> **Exercise instructions**
The records below need to be repeated exactly, with every picture left out.

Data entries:
◆ ◆ ◆ ◆ ◆

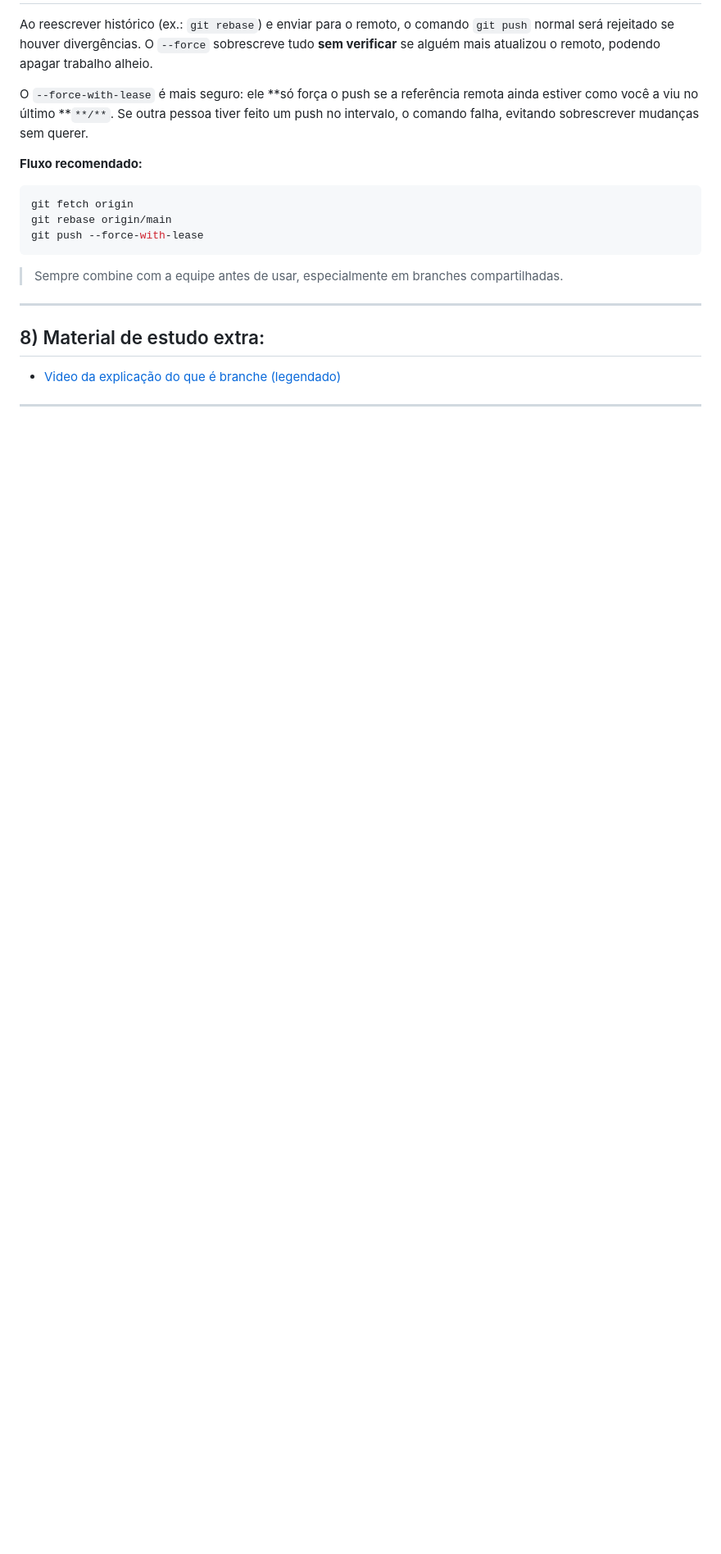
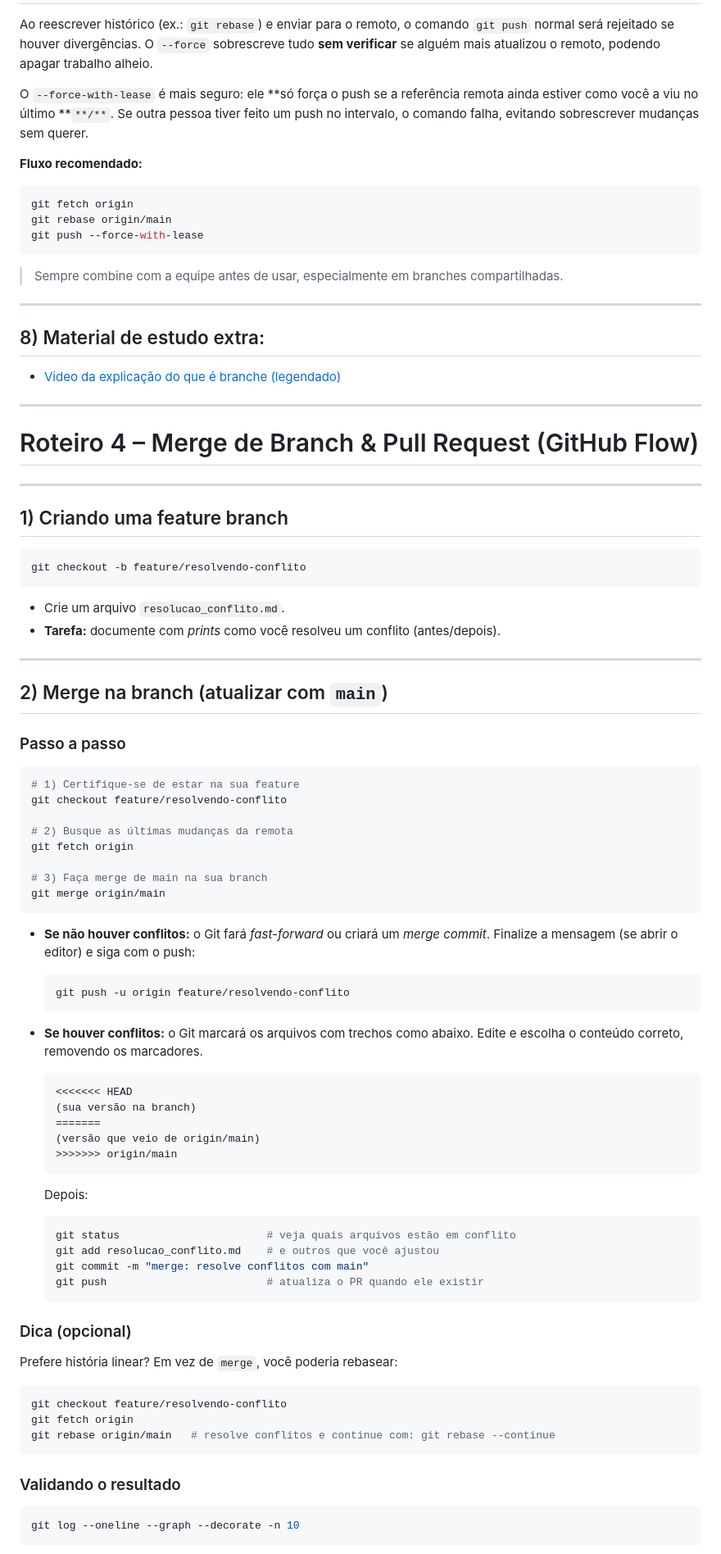
Before and after one commit to JGattringer/me, a Markdown page: comandos-git.md, the part around the change printed below. Shown: that part at 82% size. GitHub-like rendering; blank space fills up the shorter version.

Commit message:
feat: add roteiro 4 comandos git

````diff
--- a/comandos-git.md
+++ b/comandos-git.md
@@ -519,3 +519,75 @@ git push --force-with-lease
 - [Video da explicação do que é branche (legendado)](https://www.youtube.com/watch?v=e9lnsKot_SQ)
 
 ---
+
+# Roteiro 4 – Merge de Branch & Pull Request (GitHub Flow)
+
+---
+
+## 1) Criando uma feature branch
+
+```bash
+git checkout -b feature/resolvendo-conflito
+```
+
+- Crie um arquivo `resolucao_conflito.md`.
+- **Tarefa:** documente com _prints_ como você resolveu um conflito (antes/depois).
+
+---
+
+## 2) Merge na branch (atualizar com `main`)
+
+### Passo a passo
+
+```bash
+# 1) Certifique-se de estar na sua feature
+git checkout feature/resolvendo-conflito
+
+# 2) Busque as últimas mudanças da remota
+git fetch origin
+
+# 3) Faça merge de main na sua branch
+git merge origin/main
+```
+
+- **Se não houver conflitos:** o Git fará _fast-forward_ ou criará um _merge commit_. Finalize a mensagem (se abrir o editor) e siga com o push:
+
+  ```bash
+  git push -u origin feature/resolvendo-conflito
+  ```
+
+- **Se houver conflitos:** o Git marcará os arquivos com trechos como abaixo. Edite e escolha o conteúdo correto, removendo os marcadores.
+
+  ```text
+  <<<<<<< HEAD
+  (sua versão na branch)
+  =======
+  (versão que veio de origin/main)
+  >>>>>>> origin/main
+  ```
+
+  Depois:
+
+  ```bash
+  git status                       # veja quais arquivos estão em conflito
+  git add resolucao_conflito.md    # e outros que você ajustou
+  git commit -m "merge: resolve conflitos com main"
+  git push                         # atualiza o PR quando ele existir
+  ```
+
+### Dica (opcional)
+
+Prefere história linear? Em vez de `merge`, você poderia rebasear:
+
+```bash
+git checkout feature/resolvendo-conflito
+git fetch origin
+git rebase origin/main   # resolve conflitos e continue com: git rebase --continue
+```
+
+### Validando o resultado
+
+```bash
+git log --oneline --graph --decorate -n 10
+```
+
````
Also changed, not shown: other parts of comandos-git.md (+41 -0 lines).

◆ ◆ ◆ ◆ ◆

> **Task solution**
Before and after one commit to JGattringer/me, a Markdown page: comandos-git.md, the part around the change printed below. Shown: that part at 82% size. GitHub-like rendering; blank space fills up the shorter version.

Commit message:
feat: add roteiro 4 comandos git

````diff
--- a/comandos-git.md
+++ b/comandos-git.md
@@ -519,3 +519,75 @@ git push --force-with-lease
 - [Video da explicação do que é branche (legendado)](https://www.youtube.com/watch?v=e9lnsKot_SQ)
 
 ---
+
+# Roteiro 4 – Merge de Branch & Pull Request (GitHub Flow)
+
+---
+
+## 1) Criando uma feature branch
+
+```bash
+git checkout -b feature/resolvendo-conflito
+```
+
+- Crie um arquivo `resolucao_conflito.md`.
+- **Tarefa:** documente com _prints_ como você resolveu um conflito (antes/depois).
+
+---
+
+## 2) Merge na branch (atualizar com `main`)
+
+### Passo a passo
+
+```bash
+# 1) Certifique-se de estar na sua feature
+git checkout feature/resolvendo-conflito
+
+# 2) Busque as últimas mudanças da remota
+git fetch origin
+
+# 3) Faça merge de main na sua branch
+git merge origin/main
+```
+
+- **Se não houver conflitos:** o Git fará _fast-forward_ ou criará um _merge commit_. Finalize a mensagem (se abrir o editor) e siga com o push:
+
+  ```bash
+  git push -u origin feature/resolvendo-conflito
+  ```
+
+- **Se houver conflitos:** o Git marcará os arquivos com trechos como abaixo. Edite e escolha o conteúdo correto, removendo os marcadores.
+
+  ```text
+  <<<<<<< HEAD
+  (sua versão na branch)
+  =======
+  (versão que veio de origin/main)
+  >>>>>>> origin/main
+  ```
+
+  Depois:
+
+  ```bash
+  git status                       # veja quais arquivos estão em conflito
+  git add resolucao_conflito.md    # e outros que você ajustou
+  git commit -m "merge: resolve conflitos com main"
+  git push                         # atualiza o PR quando ele existir
+  ```
+
+### Dica (opcional)
+
+Prefere história linear? Em vez de `merge`, você poderia rebasear:
+
+```bash
+git checkout feature/resolvendo-conflito
+git fetch origin
+git rebase origin/main   # resolve conflitos e continue com: git rebase --continue
+```
+
+### Validando o resultado
+
+```bash
+git log --oneline --graph --decorate -n 10
+```
+
````
Also changed, not shown: other parts of comandos-git.md (+41 -0 lines).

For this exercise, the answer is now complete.